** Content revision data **

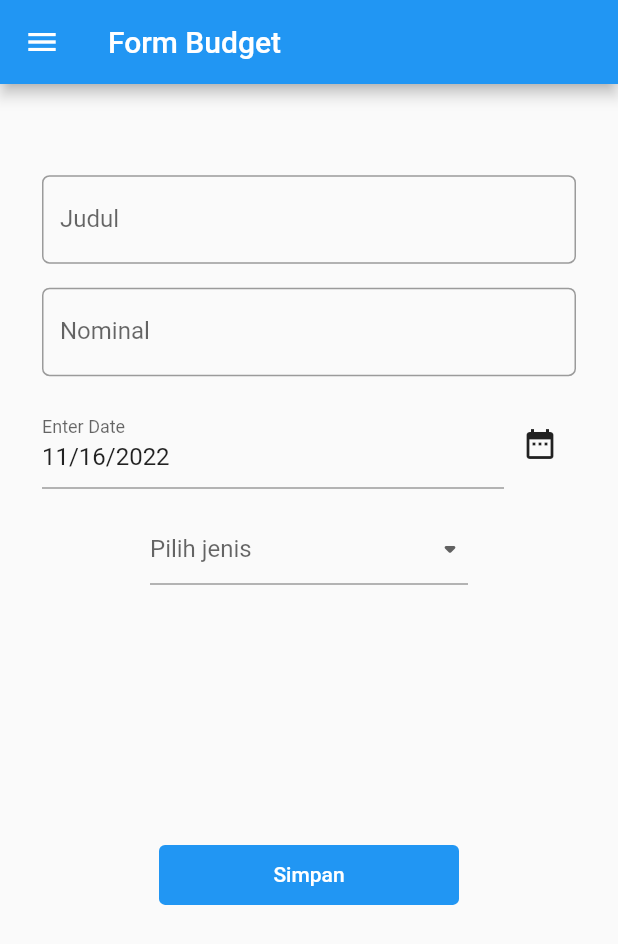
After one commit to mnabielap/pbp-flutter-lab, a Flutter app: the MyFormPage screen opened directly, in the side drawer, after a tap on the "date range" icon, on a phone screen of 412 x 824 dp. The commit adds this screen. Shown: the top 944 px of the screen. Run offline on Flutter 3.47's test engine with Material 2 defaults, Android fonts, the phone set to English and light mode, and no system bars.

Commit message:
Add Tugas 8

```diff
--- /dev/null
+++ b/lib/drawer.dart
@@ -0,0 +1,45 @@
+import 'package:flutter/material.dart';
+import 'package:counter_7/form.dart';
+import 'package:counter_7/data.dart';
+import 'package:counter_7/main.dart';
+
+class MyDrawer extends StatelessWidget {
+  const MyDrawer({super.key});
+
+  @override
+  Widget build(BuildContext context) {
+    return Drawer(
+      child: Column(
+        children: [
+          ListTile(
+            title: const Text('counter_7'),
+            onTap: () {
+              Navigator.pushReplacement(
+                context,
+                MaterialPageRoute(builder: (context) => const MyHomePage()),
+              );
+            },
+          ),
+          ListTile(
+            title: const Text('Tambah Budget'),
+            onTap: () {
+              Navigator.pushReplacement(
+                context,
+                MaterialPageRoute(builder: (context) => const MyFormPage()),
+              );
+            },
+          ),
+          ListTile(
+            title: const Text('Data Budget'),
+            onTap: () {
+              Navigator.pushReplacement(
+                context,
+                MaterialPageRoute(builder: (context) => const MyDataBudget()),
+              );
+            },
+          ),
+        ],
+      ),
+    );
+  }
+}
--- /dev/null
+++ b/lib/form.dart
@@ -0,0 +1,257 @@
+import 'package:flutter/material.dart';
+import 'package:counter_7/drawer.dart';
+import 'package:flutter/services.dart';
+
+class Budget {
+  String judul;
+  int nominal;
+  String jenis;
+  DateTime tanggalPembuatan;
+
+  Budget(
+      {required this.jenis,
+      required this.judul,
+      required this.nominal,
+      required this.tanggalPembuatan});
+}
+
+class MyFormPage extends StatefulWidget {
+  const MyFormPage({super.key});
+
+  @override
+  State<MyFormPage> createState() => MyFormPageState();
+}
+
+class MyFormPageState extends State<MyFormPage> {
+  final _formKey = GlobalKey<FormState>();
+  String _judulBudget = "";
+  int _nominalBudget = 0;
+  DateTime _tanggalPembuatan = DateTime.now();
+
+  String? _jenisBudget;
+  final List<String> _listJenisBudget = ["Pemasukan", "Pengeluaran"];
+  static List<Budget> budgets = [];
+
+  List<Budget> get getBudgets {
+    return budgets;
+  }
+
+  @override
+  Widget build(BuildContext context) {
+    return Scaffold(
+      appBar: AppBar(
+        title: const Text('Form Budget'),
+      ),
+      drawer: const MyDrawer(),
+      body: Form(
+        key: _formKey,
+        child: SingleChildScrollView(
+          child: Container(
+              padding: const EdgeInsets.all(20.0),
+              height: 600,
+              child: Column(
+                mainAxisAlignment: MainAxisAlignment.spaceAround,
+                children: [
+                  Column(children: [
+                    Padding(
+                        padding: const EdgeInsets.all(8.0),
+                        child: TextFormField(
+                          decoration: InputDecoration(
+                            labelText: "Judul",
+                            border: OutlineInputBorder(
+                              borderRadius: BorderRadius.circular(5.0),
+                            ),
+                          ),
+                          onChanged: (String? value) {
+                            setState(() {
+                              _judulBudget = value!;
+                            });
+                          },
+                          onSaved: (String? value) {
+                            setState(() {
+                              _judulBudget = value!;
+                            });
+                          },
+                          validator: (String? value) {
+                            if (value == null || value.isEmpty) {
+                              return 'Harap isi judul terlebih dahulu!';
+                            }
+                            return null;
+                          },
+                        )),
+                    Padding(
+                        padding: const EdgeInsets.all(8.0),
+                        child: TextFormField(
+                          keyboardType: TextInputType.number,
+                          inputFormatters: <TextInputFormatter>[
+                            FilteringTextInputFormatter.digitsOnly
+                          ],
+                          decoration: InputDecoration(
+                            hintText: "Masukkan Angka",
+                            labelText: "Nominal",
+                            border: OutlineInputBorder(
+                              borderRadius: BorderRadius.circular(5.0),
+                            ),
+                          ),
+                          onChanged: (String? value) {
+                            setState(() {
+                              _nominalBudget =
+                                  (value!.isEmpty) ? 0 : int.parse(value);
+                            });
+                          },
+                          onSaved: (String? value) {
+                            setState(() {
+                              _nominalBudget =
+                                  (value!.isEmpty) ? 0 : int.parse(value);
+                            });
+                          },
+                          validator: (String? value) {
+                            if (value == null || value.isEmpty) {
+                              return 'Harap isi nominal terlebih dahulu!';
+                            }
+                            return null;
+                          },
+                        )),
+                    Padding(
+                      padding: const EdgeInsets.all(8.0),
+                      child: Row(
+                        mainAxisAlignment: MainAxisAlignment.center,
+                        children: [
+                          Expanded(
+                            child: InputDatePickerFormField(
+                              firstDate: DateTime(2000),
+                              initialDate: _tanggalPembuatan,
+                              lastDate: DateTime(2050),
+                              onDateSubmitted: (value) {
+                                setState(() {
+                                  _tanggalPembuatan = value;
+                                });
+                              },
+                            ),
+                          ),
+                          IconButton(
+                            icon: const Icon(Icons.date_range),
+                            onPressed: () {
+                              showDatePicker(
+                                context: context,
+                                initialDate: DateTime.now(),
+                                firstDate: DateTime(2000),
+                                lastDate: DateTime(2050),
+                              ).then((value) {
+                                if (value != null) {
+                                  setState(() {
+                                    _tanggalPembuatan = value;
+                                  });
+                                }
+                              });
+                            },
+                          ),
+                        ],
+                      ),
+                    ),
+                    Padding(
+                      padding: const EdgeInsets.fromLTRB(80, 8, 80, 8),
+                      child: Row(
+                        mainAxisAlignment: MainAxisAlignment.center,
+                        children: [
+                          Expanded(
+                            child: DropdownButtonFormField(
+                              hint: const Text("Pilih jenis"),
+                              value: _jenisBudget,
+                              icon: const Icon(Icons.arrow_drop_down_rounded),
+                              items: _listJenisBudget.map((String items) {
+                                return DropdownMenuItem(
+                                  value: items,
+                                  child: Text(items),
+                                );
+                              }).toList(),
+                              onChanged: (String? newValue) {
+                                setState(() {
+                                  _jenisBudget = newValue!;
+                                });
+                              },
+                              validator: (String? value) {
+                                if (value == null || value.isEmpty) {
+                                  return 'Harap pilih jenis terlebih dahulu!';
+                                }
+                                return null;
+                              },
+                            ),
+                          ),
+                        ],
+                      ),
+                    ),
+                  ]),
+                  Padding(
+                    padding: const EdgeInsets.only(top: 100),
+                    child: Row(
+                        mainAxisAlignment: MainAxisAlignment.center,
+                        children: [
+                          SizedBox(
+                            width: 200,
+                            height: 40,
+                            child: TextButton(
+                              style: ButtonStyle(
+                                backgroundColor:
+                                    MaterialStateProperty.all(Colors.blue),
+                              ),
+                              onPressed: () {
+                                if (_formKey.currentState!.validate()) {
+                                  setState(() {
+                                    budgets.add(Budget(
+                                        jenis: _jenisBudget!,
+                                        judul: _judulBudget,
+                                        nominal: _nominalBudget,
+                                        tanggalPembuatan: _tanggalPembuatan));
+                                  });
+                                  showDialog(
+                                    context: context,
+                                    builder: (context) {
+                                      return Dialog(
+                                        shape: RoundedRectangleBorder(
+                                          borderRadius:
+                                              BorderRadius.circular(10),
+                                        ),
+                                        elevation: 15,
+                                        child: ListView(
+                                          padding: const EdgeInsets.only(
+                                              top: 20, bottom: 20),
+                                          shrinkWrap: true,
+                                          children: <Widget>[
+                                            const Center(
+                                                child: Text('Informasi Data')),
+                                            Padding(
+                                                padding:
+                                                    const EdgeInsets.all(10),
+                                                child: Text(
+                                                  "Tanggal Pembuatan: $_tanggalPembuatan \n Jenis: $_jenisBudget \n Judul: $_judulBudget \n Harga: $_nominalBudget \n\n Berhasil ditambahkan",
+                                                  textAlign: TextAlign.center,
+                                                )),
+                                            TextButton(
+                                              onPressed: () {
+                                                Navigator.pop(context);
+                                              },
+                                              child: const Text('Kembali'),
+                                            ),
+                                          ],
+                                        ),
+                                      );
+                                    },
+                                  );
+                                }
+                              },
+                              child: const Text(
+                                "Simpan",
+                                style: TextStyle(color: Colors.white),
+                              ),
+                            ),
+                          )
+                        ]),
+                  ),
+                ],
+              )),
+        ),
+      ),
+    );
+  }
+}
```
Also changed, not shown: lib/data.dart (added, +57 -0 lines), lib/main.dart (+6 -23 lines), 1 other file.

* * *

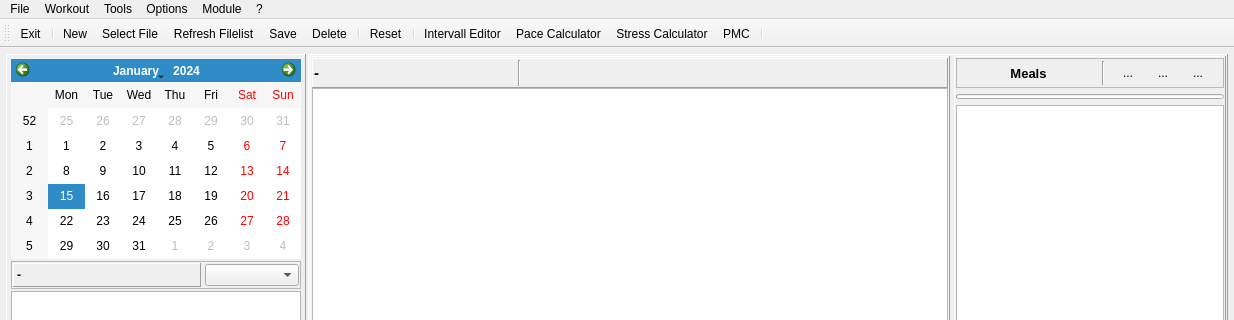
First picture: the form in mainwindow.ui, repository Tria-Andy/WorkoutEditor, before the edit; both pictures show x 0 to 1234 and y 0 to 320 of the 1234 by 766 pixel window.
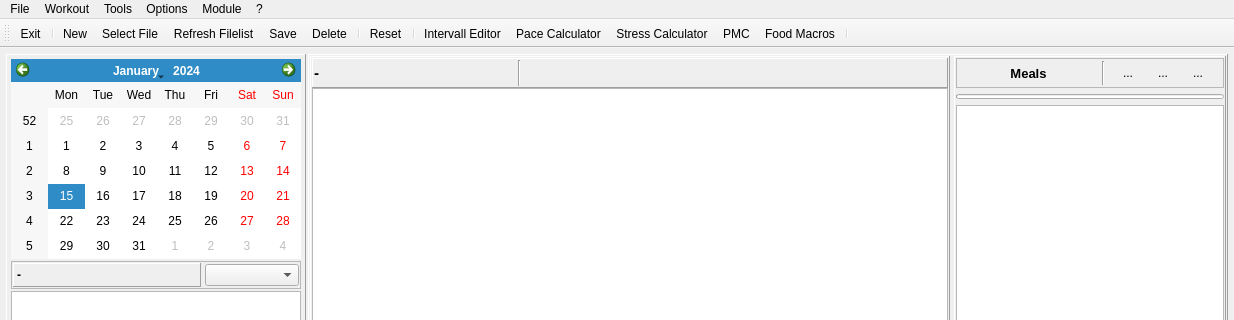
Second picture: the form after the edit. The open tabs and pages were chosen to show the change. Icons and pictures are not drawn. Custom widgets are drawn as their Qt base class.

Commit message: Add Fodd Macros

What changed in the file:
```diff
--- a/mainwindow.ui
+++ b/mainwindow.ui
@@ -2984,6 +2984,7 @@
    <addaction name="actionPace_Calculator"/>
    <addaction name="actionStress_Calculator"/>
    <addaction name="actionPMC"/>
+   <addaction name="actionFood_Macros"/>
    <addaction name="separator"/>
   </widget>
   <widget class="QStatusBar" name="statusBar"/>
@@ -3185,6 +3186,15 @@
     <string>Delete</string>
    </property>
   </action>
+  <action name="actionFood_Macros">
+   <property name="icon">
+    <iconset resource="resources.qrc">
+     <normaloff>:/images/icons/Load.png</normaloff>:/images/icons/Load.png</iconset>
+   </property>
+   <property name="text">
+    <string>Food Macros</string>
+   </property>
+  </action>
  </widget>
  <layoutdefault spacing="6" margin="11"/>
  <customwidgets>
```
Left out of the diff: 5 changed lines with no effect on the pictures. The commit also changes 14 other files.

** What to produce **
Give the number of lines in the data that contain the string "pictures" and nothing more.

** Answer to the exercise **
3